Are you legally required to pay for your child’s college tuition? If you refuse to do so, can your child receive more financial aid? Can you compel your former spouse to pay for college if she makes more money than you or remarries? These are all questions that you may be asking even before your children go off to college. While you are determining your financial obligations through your divorce settlement, it may be a good idea to address the idea of future contributions to higher education.
Here are some facts about the law and some options for paying for children’s college tuition.
- California has been relatively reserved in its requirements to force parents to pay for college tuition. Other states may have different laws. For example, in New Jersey it is much more likely that a parent can be forced to pay for a child’s college tuition. For the most part, paying for college in California is voluntary.
- Even if your payment of tuition is voluntary, it helps to put these terms into your divorce settlement agreement, as this can help a judge understand how much you are paying. This may be useful if your ex ever petitions for an increase in child support.
- Establish a college savings account. Many convey tax benefits and it is much easier to keep your payments regular if you have withdrawals set up to go into a specific account. Further, some college savings accounts allow you to take advantage of locked-in tuition rates.
- Just as you cannot be forced to pay for college tuition, your ex cannot be forced to do so, either. However, it is perfectly acceptable to ask your ex to agree to put into the divorce settlement an agreement to pay a certain percentage of college expenses. While you cannot force the issue, you may be able to secure a written promise to pay which may then be enforced at a later time.
- Make a college “budget” with your child. As soon as your child is old enough to begin planning for college, sit down and discuss the financial issues honestly. If you can only afford to put a certain amount into college, let the child know so that he or she can scale expectations to that amount. School is expensive, so scholarships, loans and jobs may be necessary to meet even modest educational goals.

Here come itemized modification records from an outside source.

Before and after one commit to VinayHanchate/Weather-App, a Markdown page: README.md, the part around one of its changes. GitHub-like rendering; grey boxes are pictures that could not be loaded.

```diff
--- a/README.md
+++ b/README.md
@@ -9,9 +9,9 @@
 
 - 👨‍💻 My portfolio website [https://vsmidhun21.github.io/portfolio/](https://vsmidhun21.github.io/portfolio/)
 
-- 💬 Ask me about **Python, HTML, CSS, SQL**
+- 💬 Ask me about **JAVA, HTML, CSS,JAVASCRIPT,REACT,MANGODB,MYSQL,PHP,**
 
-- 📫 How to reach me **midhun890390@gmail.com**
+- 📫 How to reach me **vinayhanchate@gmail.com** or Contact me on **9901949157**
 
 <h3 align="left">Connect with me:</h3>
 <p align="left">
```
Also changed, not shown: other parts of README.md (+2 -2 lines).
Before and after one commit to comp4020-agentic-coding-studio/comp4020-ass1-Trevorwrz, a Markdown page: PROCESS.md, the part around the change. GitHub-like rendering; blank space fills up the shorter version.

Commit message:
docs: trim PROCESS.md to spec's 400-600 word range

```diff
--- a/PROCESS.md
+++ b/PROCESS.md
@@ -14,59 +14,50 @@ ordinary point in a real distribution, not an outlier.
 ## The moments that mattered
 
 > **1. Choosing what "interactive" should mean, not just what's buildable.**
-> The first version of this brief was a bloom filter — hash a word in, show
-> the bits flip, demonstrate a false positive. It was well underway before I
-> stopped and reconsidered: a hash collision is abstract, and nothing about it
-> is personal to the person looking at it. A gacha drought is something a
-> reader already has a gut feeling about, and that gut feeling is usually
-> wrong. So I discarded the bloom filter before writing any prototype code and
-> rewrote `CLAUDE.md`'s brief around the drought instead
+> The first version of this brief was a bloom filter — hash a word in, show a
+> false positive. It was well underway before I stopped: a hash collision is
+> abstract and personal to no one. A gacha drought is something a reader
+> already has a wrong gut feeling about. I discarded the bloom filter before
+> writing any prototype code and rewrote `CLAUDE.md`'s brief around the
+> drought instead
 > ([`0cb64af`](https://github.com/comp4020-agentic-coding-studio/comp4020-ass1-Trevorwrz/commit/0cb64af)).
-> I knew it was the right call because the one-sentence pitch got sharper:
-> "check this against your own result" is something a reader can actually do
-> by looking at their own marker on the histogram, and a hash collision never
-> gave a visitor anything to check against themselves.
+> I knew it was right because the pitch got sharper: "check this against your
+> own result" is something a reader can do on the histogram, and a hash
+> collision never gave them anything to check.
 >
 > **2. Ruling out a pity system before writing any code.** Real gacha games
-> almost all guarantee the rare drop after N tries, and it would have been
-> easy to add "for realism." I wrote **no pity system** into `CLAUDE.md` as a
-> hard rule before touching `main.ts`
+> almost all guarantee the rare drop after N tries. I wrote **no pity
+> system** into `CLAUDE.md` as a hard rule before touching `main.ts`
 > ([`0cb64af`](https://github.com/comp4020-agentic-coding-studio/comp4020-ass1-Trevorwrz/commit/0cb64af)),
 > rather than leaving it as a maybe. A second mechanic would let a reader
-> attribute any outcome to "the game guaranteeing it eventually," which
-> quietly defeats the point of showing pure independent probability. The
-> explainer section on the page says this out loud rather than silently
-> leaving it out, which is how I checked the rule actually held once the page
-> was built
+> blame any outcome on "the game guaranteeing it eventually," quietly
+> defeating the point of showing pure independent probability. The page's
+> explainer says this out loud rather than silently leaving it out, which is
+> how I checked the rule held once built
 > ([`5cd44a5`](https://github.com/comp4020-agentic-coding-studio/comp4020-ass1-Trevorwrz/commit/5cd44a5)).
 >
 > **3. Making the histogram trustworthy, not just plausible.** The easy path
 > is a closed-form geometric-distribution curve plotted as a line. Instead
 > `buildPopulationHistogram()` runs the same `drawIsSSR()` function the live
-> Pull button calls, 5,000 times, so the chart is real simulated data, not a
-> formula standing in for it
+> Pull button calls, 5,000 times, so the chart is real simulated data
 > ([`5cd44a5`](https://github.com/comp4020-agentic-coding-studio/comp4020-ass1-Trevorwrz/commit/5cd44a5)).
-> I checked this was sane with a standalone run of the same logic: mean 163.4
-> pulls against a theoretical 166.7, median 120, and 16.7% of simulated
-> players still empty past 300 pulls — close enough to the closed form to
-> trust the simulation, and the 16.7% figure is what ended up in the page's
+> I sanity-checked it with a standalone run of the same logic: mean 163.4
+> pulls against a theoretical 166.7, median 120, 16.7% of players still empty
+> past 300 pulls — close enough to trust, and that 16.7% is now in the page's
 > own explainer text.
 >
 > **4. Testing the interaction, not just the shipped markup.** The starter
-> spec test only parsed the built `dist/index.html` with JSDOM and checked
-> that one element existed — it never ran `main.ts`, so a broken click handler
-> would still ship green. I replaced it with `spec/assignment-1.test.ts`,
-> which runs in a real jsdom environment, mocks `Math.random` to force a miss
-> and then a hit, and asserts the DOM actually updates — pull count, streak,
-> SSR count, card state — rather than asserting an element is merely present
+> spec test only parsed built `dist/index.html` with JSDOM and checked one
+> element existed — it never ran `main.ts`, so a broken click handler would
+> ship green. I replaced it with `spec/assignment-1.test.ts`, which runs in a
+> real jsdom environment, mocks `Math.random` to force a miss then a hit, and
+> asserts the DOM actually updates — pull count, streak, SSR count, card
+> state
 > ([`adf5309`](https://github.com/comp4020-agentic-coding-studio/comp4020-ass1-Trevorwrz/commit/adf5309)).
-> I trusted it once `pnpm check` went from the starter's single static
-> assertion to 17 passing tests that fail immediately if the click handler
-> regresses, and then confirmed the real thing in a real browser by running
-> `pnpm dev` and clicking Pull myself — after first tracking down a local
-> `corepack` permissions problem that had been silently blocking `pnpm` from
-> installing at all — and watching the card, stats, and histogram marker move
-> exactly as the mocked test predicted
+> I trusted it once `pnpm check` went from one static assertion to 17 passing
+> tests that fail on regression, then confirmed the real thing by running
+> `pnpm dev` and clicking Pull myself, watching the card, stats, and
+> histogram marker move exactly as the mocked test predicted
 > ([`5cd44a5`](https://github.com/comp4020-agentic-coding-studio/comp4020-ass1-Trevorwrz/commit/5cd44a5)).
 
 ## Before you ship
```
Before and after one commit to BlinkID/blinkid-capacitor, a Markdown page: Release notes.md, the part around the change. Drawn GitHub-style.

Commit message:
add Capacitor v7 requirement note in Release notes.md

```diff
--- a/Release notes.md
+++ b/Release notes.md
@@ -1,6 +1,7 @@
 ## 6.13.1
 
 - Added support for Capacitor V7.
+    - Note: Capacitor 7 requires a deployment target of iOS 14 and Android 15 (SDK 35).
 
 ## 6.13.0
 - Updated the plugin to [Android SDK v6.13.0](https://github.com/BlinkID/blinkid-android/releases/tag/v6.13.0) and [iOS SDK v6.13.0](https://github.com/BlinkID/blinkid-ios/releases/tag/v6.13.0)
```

If you need help with child support issues, contact the attorneys at Men’s Legal Center.